The shelter has been maxed out with dogs for months now, as previously covered by The Dallas Express, but is now facing a crowded cat crisis.

As of May 23, 121 cats are sharing 94 kennels, according to Karla Alvarado Falcon, Dallas Animal Services (DAS) coordinator, told The Dallas Express. The current dog capacity is 139%, with 418 dogs and only 300 kennels.

“We are currently in need of fosters and adopters for adult cats,” Alvarado Falcon said. “We are also in need of fosters willing to take underage kittens home so that we can open up kennels and incubators for incoming kittens.”

Due to the rise in animal adoptions, DAS has waived adoption fees for several months in hopes of giving these animals a better chance of being adopted.

For those who are unable to adopt, foster options are available.
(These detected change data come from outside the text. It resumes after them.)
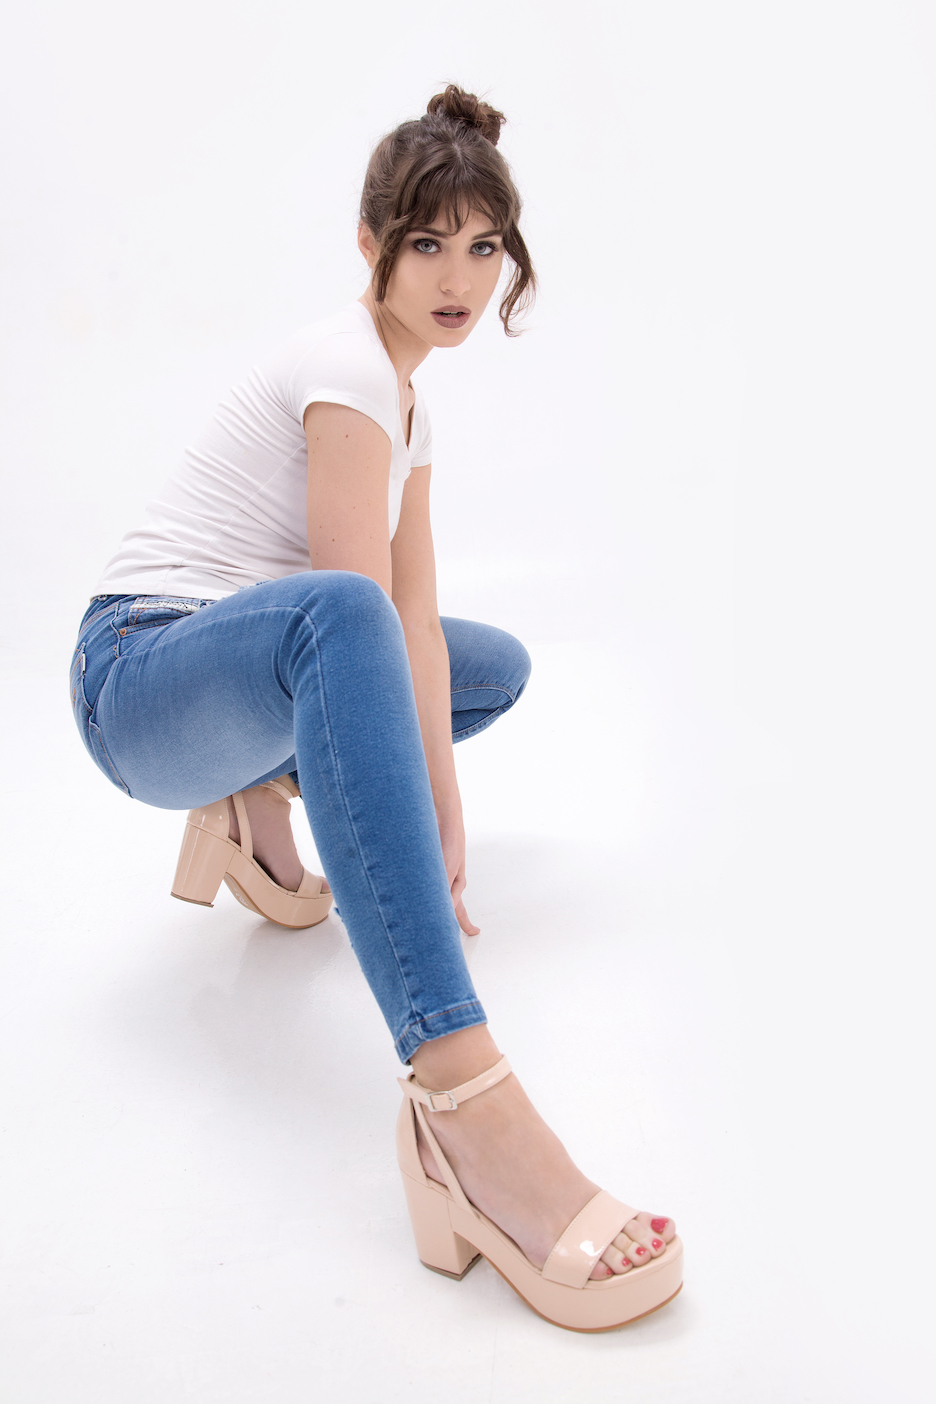
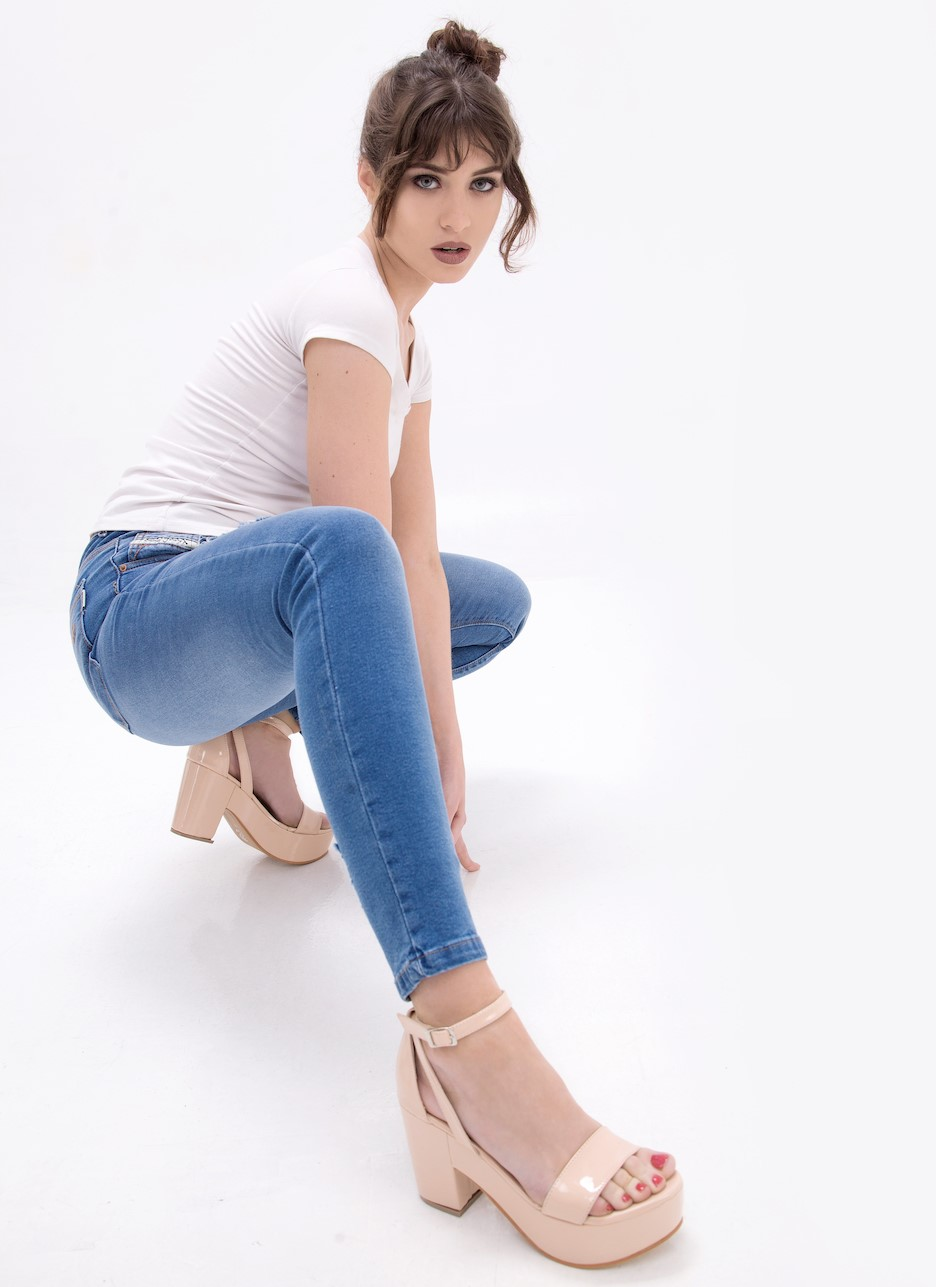
creación páginas login y register, edición imagenes modelo 1 y 2

Changed region(s): [[0.062, 0.0, 0.5887, 0.5284], [0.1239, 0.5594, 0.7436, 0.9946], [0.4647, 0.404, 0.5887, 0.5284]]

diff --git a/views/register.html b/views/register.html
@@ -42,30 +42,35 @@
                 </div>
 
             </nav>
-            <img src="/img/img_home_1.jpg" alt="img_header">
+
 
         </header>
         
-        <section class="banner">
-            
-            <div class="banner-box">
-                <p><i class="far fa-credit-card"></i> 3, 6 y 12 cuotas sin interés!</p>
-            </div>
-            <div class="banner-box">
-                <p><i class="fas fa-plane"></i> Envíos a todo el país gratis a partir de $3000</p>
-            </div>
-            <div class="banner-box">
-                <p><i class="fas fa-money-bill-wave"></i> 10% descuento pagando con débito o transferencia</p>
-            </div>
-            <div class="banner-box">
-                <p><i class="fab fa-whatsapp"></i> Tenés dudas? Contactanos y te asesoramos</p>
-            </div>
+    
+        <main class="registermain">
 
-        </section>
-        
-        <main>
-
+           <img src="img/img_model_1.jpg" alt="imagen de una modelo" class="registerimage">
+    
+            <section class= "formulariologin">
+                <h1>Ingresar con mail y contraseña</h1>
+    
+                <form action="/" method="GET">
+                    <p><label for="nombre">Nombre</label></p>
+                    <p><input type="text" name="nombre" id="nombre"></p>
+                    <p><label for="email">Email:</label></p>
+                    <p><input type="email" name="email" id="email" placeholder="Ej: maria@babieka.com"></p>
+                    <p><label for="password">Contraseña:</label></p>
+                    <p><input type="password" name="password" id="password"></p>
+                    <p><label for="repeatpassword">Repita su contraseña:</label></p>
+                    <p><input type="password" name="repeatpassword" id="repeatpassword"></p>
+    
+                    <button type="submit">Crear cuenta</button>
+                </form>
+    
+            </section>
+    
         </main>
+        
         
         <footer>
             

diff --git a/views/login.html b/views/login.html
@@ -42,29 +42,33 @@
                 </div>
 
             </nav>
-            <img src="/img/img_home_1.jpg" alt="img_header">
+           
 
         </header>
         
-        <section class="banner">
-            
-            <div class="banner-box">
-                <p><i class="far fa-credit-card"></i> 3, 6 y 12 cuotas sin interés!</p>
-            </div>
-            <div class="banner-box">
-                <p><i class="fas fa-plane"></i> Envíos a todo el país gratis a partir de $3000</p>
-            </div>
-            <div class="banner-box">
-                <p><i class="fas fa-money-bill-wave"></i> 10% descuento pagando con débito o transferencia</p>
-            </div>
-            <div class="banner-box">
-                <p><i class="fab fa-whatsapp"></i> Tenés dudas? Contactanos y te asesoramos</p>
-            </div>
-
-        </section>
         
-        <main>
+        <main class="loginmain">
+           
+            <img src="img/img_model_2.jpg" alt="imagen de una modelo" class="loginImage">
 
+            <section class= "formulariologin">
+                <h1>Ingresar con mail y contraseña</h1>
+
+                <form action="/" method="GET">
+                    <p><label for="email">Mail:</label></p>
+                    <p><input type="email" name="email" id="email" placeholder="Ej: maria@babieka.com"></p>
+                    <p><label for="password">Contraseña:</label></p>
+                    <p><input type="password" name="password" id="password"></p>
+
+                    <div class="forgotPass">
+                        <a href="">¿Olvidaste tu contraseña?</a>
+                    </div>
+
+                    <button type="submit">Ingresar</button>
+                </form>
+
+            </section>
+            
         </main>
         
         <footer>

diff --git a/public/css/style.css b/public/css/style.css
@@ -45,6 +45,7 @@
     .footer-box-1 {
         display: flex;
         flex-direction: column;
+        align-items: center;
     }
     .footer-box-2 {
         display: flex;
@@ -108,6 +109,7 @@
         display: flex;
         justify-content: space-between;
         align-items: center;
+
     }
 
     header img {
@@ -257,6 +259,42 @@
 */
 /*----------// CLASS //----------*/
 
+.formulariologin {
+    
+    padding: 10px;
+    margin: auto;
+    border: 2px solid #FA1E1E;
+    width: max-content;
+    display: flex;
+    flex-direction: column;
+   
+}
+
+.loginmain {
+    background-color: #fafafa;
+}
+
+.loginImage {
+    width: 38%;
+}
+
+.forgotPass {
+    font-family: 'Roboto', sans-serif;
+    font-size: 12px;
+    padding-bottom: 15px;
+}
+
+
+
+.registermain {
+    background-color: #f7f6fa;
+}
+
+.registerimage {
+    width: 33%;
+}
+
+
 
 
 /*----------// ID //----------*/
@@ -264,6 +302,17 @@
 
 
 /*----------// TAG //----------*/
+button{
+    background-color: #FA1E1E;
+    color: #e0e0e0;
+    border-color: #e0e0e0;
+    border-radius: 5px;
+    border-style: hidden;
+    padding: 8px;
+    font-family: 'Roboto', sans-serif;
+}
+
+
 /* GLOBAL */
 
 
@@ -274,6 +323,17 @@
 
 /*----------// MEDIA QUERIES //----------*/
 
+@media(max-width:767px) {
+    .loginImage {
+        display: none;
+    }
+}
+
+@media(max-width:767px) {
+    .registerimage {
+        display: none;
+    }
+}
 
 
 /*______________________________________________________________*/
The foster program allows a Dallas-based home to provide a temporary living arrangement, which gives animals a relaxing and stress-free environment rather than a maxed-out shelter.

Completion of a foster application, foster agreement, and general release are required.

Available foster pets can be found here. If a pet catches your eye, you can schedule an appointment to talk with a foster team member. For more information on foster pets, review the foster handbook here.

A free pet adoption event will take place on May 25 at the Dallas Farmers Market, 1011 S. Pearl Expy., from 10 a.m. to 3 p.m., so these animals can meet their ‘purrfect’ match. A dog adoption event will take place on May 26 at Four Corners Brewing, 1311 S. Ervay St., from 12 to 4 p.m.

Dallas is not the only city facing capacity issues. Fort Worth Animal Services typically maintains more than 1,200 animals, and in March, more than 1,300 animals were in its care. According to Anastasia Ramsey, superintendent of the Fort Worth Animal Care and Control Shelter, both main shelter locations are operating at or near capacity.

“The adoption of shelter animals is crucial for communities because it saves lives, alleviates overcrowding in shelters, and promotes responsible pet ownership,” Ramsey previously told DX. “By adopting from shelters, individuals provide loving homes to animals in need, reducing euthanasia rates and giving abandoned animals a second chance at happiness. Additionally, adopting from shelters helps curb pet overpopulation and supports the valuable work of animal rescue organizations.”